Software Development is Not a Stressful Job
In the post Overworked? Make a Leap to America's 10 Least Stressful Jobs, Erica Ho reports on a CareerCast survey that found Software Engineer to be the third least stressful job and Computer Programmer to be the fourth least stressful job in the United States. The comments are particularly interesting both on the original CareerCast survey coverage on these two occupations and on the Erica Ho article. At the time of this writing, there are nearly 1000 comments on reddit on this post. Many folks have chimed into to explain why the believe these positions are highly stressful.
Why Programming is a Unique Profession
Nalaka Gamage's presentation Why Programming is a Unique Profession provides an interesting perspective on why the author believes that software programming is a unique profession. Some of the statements in the presentation reiterate my own experience and some I've less certain about, but it's interesting to see the list of differences.
There are multiple recent posts that demonstrate the breadth of Groovy's usefulness for different developers with different development needs.
Java.next(): The Groovy Programming Language

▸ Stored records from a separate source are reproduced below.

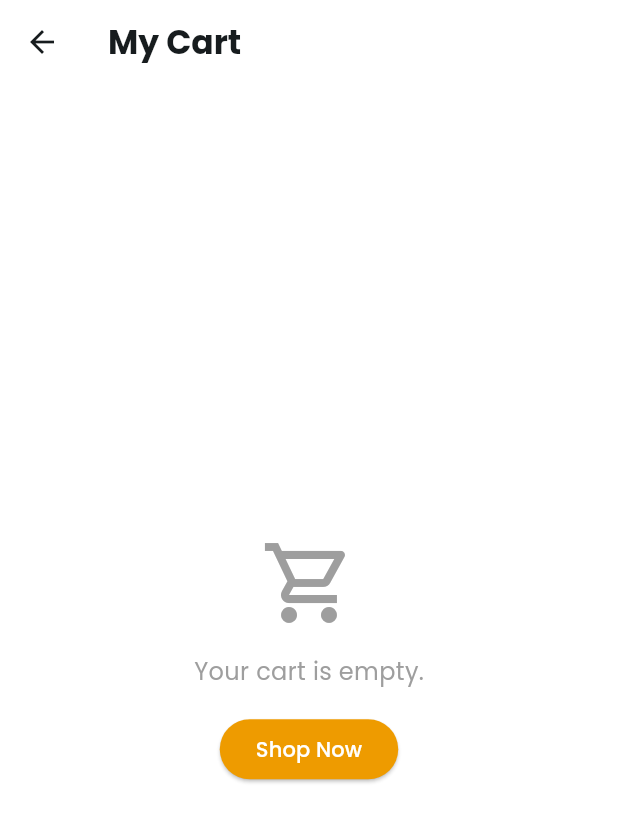
After one commit to pbp-kelompok-b07/hoophub-mobile, a Flutter app: the CartPage screen opened directly, on a phone screen of 412 x 824 dp. The commit adds this screen. Shown: the top 822 px of the screen. Run offline on Flutter 3.47's test engine with Material 3 defaults, Android fonts, the phone set to English and light mode, and no system bars; missing offline and left inert: pbp_django_auth.

Commit message:
Inisiasi modul cart

```diff
--- /dev/null
+++ b/lib/cart/models/cart_entry.dart
@@ -0,0 +1,68 @@
+import 'dart:convert';
+
+List<CartEntry> cartEntryFromJson(String str) => List<CartEntry>.from(json.decode(str).map((x) => CartEntry.fromJson(x)));
+
+String cartEntryToJson(List<CartEntry> data) => json.encode(List<dynamic>.from(data.map((x) => x.toJson())));
+
+class CartEntry {
+    String model;
+    String pk;
+    CartEntryFields fields;
+
+    CartEntry({
+        required this.model,
+        required this.pk,
+        required this.fields,
+    });
+
+    factory CartEntry.fromJson(Map<String, dynamic> json) => CartEntry(
+        model: json["model"],
+        pk: json["pk"].toString(),
+        fields: CartEntryFields.fromJson(json["fields"]),
+    );
+
+    Map<String, dynamic> toJson() => {
+        "model": model,
+        "pk": pk,
+        "fields": fields.toJson(),
+    };
+}
+
+class CartEntryFields {
+    int user;
+    int product;
+    String productName;
+    int price;
+    int quantity;
+    String? thumbnailUrl;
+    int subtotal;
+    CartEntryFields({
+        required this.user,
+        required this.product,
+        required this.productName,
+        required this.price,
+        required this.quantity,
+        this.thumbnailUrl,
+        required this.subtotal,
+    });
+
+    factory CartEntryFields.fromJson(Map<String, dynamic> json) => CartEntryFields(
+        user: json["user"],
+        product: json["product"],
+        productName: json["product_name"] ?? "Unknown Product",
+        price: json["price"],
+        quantity: json["quantity"],
+        thumbnailUrl: json["thumbnail_url"],
+        subtotal: json["subtotal"] ?? (json["price"] * json["quantity"]),
+    );
+
+    Map<String, dynamic> toJson() => {
+        "user": user,
+        "product": product,
+        "product_name": productName,
+        "price": price,
+        "quantity": quantity,
+        "thumbnail_url": thumbnailUrl,
+        "subtotal": subtotal,
+    };
+}
--- /dev/null
+++ b/lib/cart/screens/cart_page.dart
@@ -0,0 +1,241 @@
+import 'package:flutter/material.dart';
+import 'package:provider/provider.dart';
+import 'package:pbp_django_auth/pbp_django_auth.dart';
+import 'package:hoophub_mobile/cart/models/cart_entry.dart';
+import 'package:hoophub_mobile/cart/widgets/cart_item_card.dart';
+import 'package:hoophub_mobile/screens/menu.dart';
+import 'package:hoophub_mobile/catalog/screens/catalog_page.dart';
+
+class CartPage extends StatefulWidget {
+  const CartPage({super.key});
+
+  @override
+  State<CartPage> createState() => _CartPageState();
+}
+
+class _CartPageState extends State<CartPage> {
+  final Color primaryColor = const Color(0xFFEE9B00);
+  final Color borderColor = const Color(0xFF005F73);
+
+  Future<List<CartEntry>> fetchCartItems(CookieRequest request) async {
+    try {
+      final response = await request.get(
+        'https://roselia-evanny-hoophub.pbp.cs.ui.ac.id/cart/json-flutter/',
+      );
+      var data = response;
+      List<CartEntry> listItems = [];
+      for (var d in data) {
+        if (d != null) {
+          listItems.add(CartEntry.fromJson(d));
+        }
+      }
+      return listItems;
+    } catch (e) {
+      print("fetch cart error: $e");
+      return [];
+    }
+  }
+
+  void refreshPage() {
+    setState(() {});
+  }
+
+  // === FUNGSI MENAMPILKAN MODAL CHECKOUT (Sesuai Django) ===
+  void _showCheckoutModal(BuildContext context, CookieRequest request) {
+    final GlobalKey<FormState> _formKey = GlobalKey<FormState>();
+    String fullName = "";
+    String address = "";
+    String city = "";
+    String postalCode = "";
+
+    showDialog(
+      context: context,
+      builder: (context) {
+        return AlertDialog(
+          title: const Text('Formulir Checkout', style: TextStyle(fontWeight: FontWeight.bold)),
+          content: SingleChildScrollView(
+            child: Form(
+              key: _formKey,
+              child: Column(
+                mainAxisSize: MainAxisSize.min,
+                children: [
+                  TextFormField(
+                    decoration: const InputDecoration(labelText: 'Full Name', border: OutlineInputBorder()),
+                    validator: (value) => value!.isEmpty ? 'Field ini wajib diisi' : null,
+                    onSaved: (value) => fullName = value!,
+                  ),
+                  const SizedBox(height: 10),
+                  TextFormField(
+                    decoration: const InputDecoration(labelText: 'Address', border: OutlineInputBorder()),
+                    validator: (value) => value!.isEmpty ? 'Field ini wajib diisi' : null,
+                    onSaved: (value) => address = value!,
+                  ),
+                  const SizedBox(height: 10),
+                  TextFormField(
+                    decoration: const InputDecoration(labelText: 'City', border: OutlineInputBorder()),
+                    validator: (value) => value!.isEmpty ? 'Field ini wajib diisi' : null,
+                    onSaved: (value) => city = value!,
+                  ),
+                  const SizedBox(height: 10),
+                  TextFormField(
+                    decoration: const InputDecoration(labelText: 'Postcode', border: OutlineInputBorder()),
+                    validator: (value) => value!.isEmpty ? 'Field ini wajib diisi' : null,
+                    onSaved: (value) => postalCode = value!,
+                  ),
+                ],
+              ),
+            ),
+          ),
+          actions: [
+            TextButton(
+              onPressed: () => Navigator.pop(context),
+              child: const Text('Cancel'),
+            ),
+            ElevatedButton(
+              style: ElevatedButton.styleFrom(backgroundColor: Colors.blue),
+              onPressed: () async {
+                if (_formKey.currentState!.validate()) {
+                  _formKey.currentState!.save();
+
+                  // Kirim data ke Django
+                  final response = await request.post(
+                    'https://roselia-evanny-hoophub.pbp.cs.ui.ac.id/cart/checkout-flutter/', // Pastikan endpoint ini ada
+                    {
+                      'full_name': fullName,
+                      'address': address,
+                      'city': city,
+                      'postal_code': postalCode,
+                    },
+                  );
+
+                  if (context.mounted) {
+                    if (response['status'] == 'success') {
+                      Navigator.pop(context);
+                      ScaffoldMessenger.of(context).showSnackBar(const SnackBar(content: Text("Checkout Berhasil!")));
+                      refreshPage();
+                    } else {
+                      ScaffoldMessenger.of(context).showSnackBar(SnackBar(content: Text(response['message'] ?? "Gagal Checkout")));
+                    }
+                  }
+                }
+              },
+              child: const Text('Make Invoice', style: TextStyle(color: Colors.white)),
+            ),
+          ],
+        );
+      },
+    );
+  }
+
+  @override
+  Widget build(BuildContext context) {
+    final request = context.watch<CookieRequest>();
+
+    return Scaffold(
+      backgroundColor: Colors.white,
+      appBar: AppBar(
+        title: const Text("My Cart", style: TextStyle(fontWeight: FontWeight.bold)),
+        backgroundColor: Colors.white,
+        elevation: 0,
+      ),
+      body: FutureBuilder(
+        future: fetchCartItems(request),
+        builder: (context, AsyncSnapshot snapshot) {
+          if (snapshot.connectionState == ConnectionState.waiting) {
+            return const Center(child: CircularProgressIndicator());
+          } else {
+            if (!snapshot.hasData || snapshot.data!.isEmpty) {
+              return Center(
+                child: Column(
+                  mainAxisAlignment: MainAxisAlignment.center,
+                  children: [
+                    const Icon(Icons.shopping_cart_outlined, size: 64, color: Colors.grey),
+                    const SizedBox(height: 16),
+                    const Text('Your cart is empty.', style: TextStyle(fontSize: 16, color: Colors.grey)),
+                    const SizedBox(height: 16),
+                    ElevatedButton(
+                      onPressed: () => Navigator.pushReplacement(context,
+                        MaterialPageRoute(builder: (_) => const CatalogPage()),
+                      ),
+                      style: ElevatedButton.styleFrom(backgroundColor: primaryColor),
+                      child: const Text("Shop Now", style: TextStyle(color: Colors.white)),
+                    )
+                  ],
+                ),
+              );
+            } else {
+              List<CartEntry> cartItems = snapshot.data as List<CartEntry>;
+              double totalPrice = 0;
+              for (var item in cartItems) {
+                totalPrice += item.fields.subtotal;
+              }
+
+              return Column(
+                children: [
+                  // === HEADER "Review your cart" ===
+                  Padding(
+                    padding: const EdgeInsets.symmetric(horizontal: 16, vertical: 10),
+                    child: Container(
+                      width: double.infinity,
+                      padding: const EdgeInsets.only(bottom: 10),
+                      decoration: BoxDecoration(
+                        border: Border(bottom: BorderSide(color: borderColor, width: 2, style: BorderStyle.solid)), // Flutter gak support native dashed border mudah
+                      ),
+                      child: const Text(
+                        "Review your cart",
+                        style: TextStyle(fontSize: 18, fontWeight: FontWeight.bold),
+                      ),
+                    ),
+                  ),
+
+                  // === LIST ITEMS ===
+                  Expanded(
+                    child: ListView.separated(
+                      padding: const EdgeInsets.symmetric(horizontal: 16),
+                      itemCount: cartItems.length,
+                      separatorBuilder: (context, index) => const SizedBox(height: 20),
+                      itemBuilder: (_, index) => CartItemCard(
+                        cartItem: cartItems[index],
+                        onRefresh: refreshPage,
+                      ),
+                    ),
+                  ),
+
+                  // === SUMMARY SECTION ===
+                  Container(
+                    padding: const EdgeInsets.all(20),
+                    decoration: BoxDecoration(
+                      border: Border(top: BorderSide(color: borderColor, width: 2)),
+                    ),
+                    child: Column(
+                      crossAxisAlignment: CrossAxisAlignment.end, // Rata Kanan sesuai Django
+                      children: [
+                        Text(
+                          "Total: Rp ${totalPrice.toStringAsFixed(0)}",
+                          style: const TextStyle(fontSize: 24, fontWeight: FontWeight.bold),
+                        ),
+                        const SizedBox(height: 10),
+                        SizedBox(
+                          width: double.infinity,
+                          child: ElevatedButton(
+                            onPressed: () => _showCheckoutModal(context, request),
+                            style: ElevatedButton.styleFrom(
+                              backgroundColor: primaryColor,
+                              padding: const EdgeInsets.symmetric(vertical: 12),
+                              shape: RoundedRectangleBorder(borderRadius: BorderRadius.circular(5)),
+                            ),
+                            child: const Text("Checkout", style: TextStyle(color: Colors.white, fontSize: 18, fontWeight: FontWeight.bold)),
+                          ),
+                        )
+                      ],
+                    ),
+                  ),
+                ],
+              );
+            }
+          }
+        },
+      ),
+    );
+  }
+}
--- a/lib/main.dart
+++ b/lib/main.dart
@@ -26,8 +26,6 @@ class HoopHubApp extends StatelessWidget {
         theme: ThemeData(
           useMaterial3: true,
           fontFamily: 'Poppins',
-          // Use a Material 3 ColorScheme generated from a seed color,
-          // then override secondary with our custom value.
           colorScheme: ColorScheme.fromSeed(seedColor: primaryColor).copyWith(secondary: secondaryColor,
           ),
         ),
```
Also changed, not shown: lib/cart/models/order_item.dart (added, +65 -0 lines), lib/cart/widgets/cart_item_card.dart (added, +94 -0 lines), lib/screens/menu.dart (+7 -1 lines), lib/cart/models/ubah_nama_file.dart (deleted), lib/cart/screens/ubah_nama_file.dart (deleted), pubspec.lock, 1 other file.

In the post Java.next(): The Groovy Programming Language (not to be confused with a similarly titled post Java.next Overview from September 2008), Bozhidar Batsov provides fairly comprehensive coverage of Groovy, its history, and some of its more desirable features in a single post. Although the post itself provides interesting information, especially for someone new to Groovy, the feedback comments are perhaps what interested me most.
A comment from shaberman, a self-described static typing bigot, states, "Groovy would have won the 'Java.next' title by now if they weren't so stubborn about being a dynamic language." Stephen Haberman mentions the current state of Groovy++ in this comment.
Guy Fawkes's comment to the post compares Groovy and Scala in terms of jobs and hiring trends. He provides links to comparisons for Groovy, Grails, and Scala from sites SimplyHired and two from Indeed.com (second one).
As is typically the case when the inevitable comparisons start being made between Groovy and Scala, Pere Villega points out the now well-known post Scala as the Replacement to the Java Compiler in which Groovy creator James Strachan stated, "I can honestly say if someone had shown me the Programming Scala book by by Martin Odersky, Lex Spoon & Bill Venners back in 2003 I'd probably have never created Groovy." I'm glad he wasn't shown that book!
Quickly Creating Test Data with Groovy
I typically use Java for most of the applications I implement, but I use Groovy for an increasing number of the tasks involved with Java development. One of the tasks that I like Groovy for is generation of test data. In his post Quickly creating test data with Groovy, Simon Fortelny writes in detail about how he uses Groovy to do this very thing. His post is concise but covers the most significant points with a simple example.
Groovy Simplifies the Java Developer's Life
Another post that articulates my feelings about how Groovy makes my Java development and maintenance easier and better is the post Making Your Life Simpler—How Groovy Can Leverage Your Existing Java Skill. Adapted from the first chapter of Kenneth Kousen's Making Java Groovy, this post focuses on how use of Groovy makes a Java developer's life easier. The author states, "We’re much more interested in helping Java than replacing it."
Scala and a Dozen Concurrency Pitfalls
Cay Horstmann captured some "Java concurrency pitfalls" and presents them in Scala in his post A Dozen Concurrency Pitfalls.
Another Final Word on Final
I'm a big fan of using Java's final keyword liberally. Jarrod Roberson has written a post called The Final Word on Final that extols the uses and virtues of the
finalkeyword. The title of this post reminds me of Renaud Waldura's The Final Word On the final Keyword.
In this post, I have summarized several software development posts I have found to be of interest in recent days and weeks. The posts on Groovy, Java, Scala, and software development in general were worth the look past the headline.